● **TASK REQUIREMENTS**: Which lines hold the string "Documentation"? Copy each of them from the material below.

***** THE INPUT *****

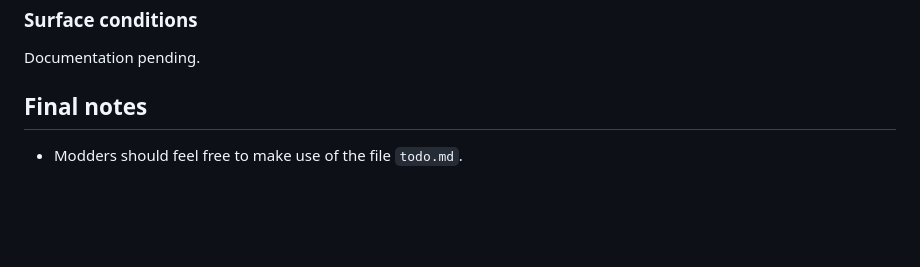
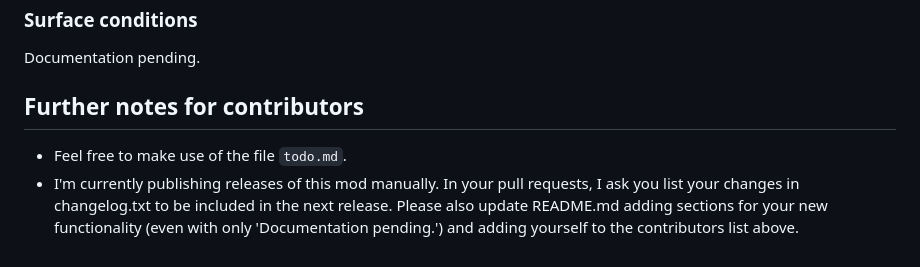
Before and after one commit to nicholasgower/PlanetsLib, a Markdown page: README.md, the part around the change. GitHub-like rendering; blank space fills up the shorter version.

Commit message:
README: Notes for contributors

```diff
--- a/README.md
+++ b/README.md
@@ -61,6 +61,7 @@ Players will be unable to drop cargo (excluding players and construction robots)
 
 Documentation pending.
 
-## Final notes
+## Further notes for contributors
 
-* Modders should feel free to make use of the file `todo.md`.
+* Feel free to make use of the file `todo.md`.
+* I'm currently publishing releases of this mod manually. In your pull requests, I ask you list your changes in changelog.txt to be included in the next release. Please also update README.md adding sections for your new functionality (even with only 'Documentation pending.') and adding yourself to the contributors list above.
```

*****

● **THE ANSWER**:
 Documentation pending.
+* I'm currently publishing releases of this mod manually. In your pull requests, I ask you list your changes in changelog.txt to be included in the next release. Please also update README.md adding sections for your new functionality (even with only 'Documentation pending.') and adding yourself to the contributors list above.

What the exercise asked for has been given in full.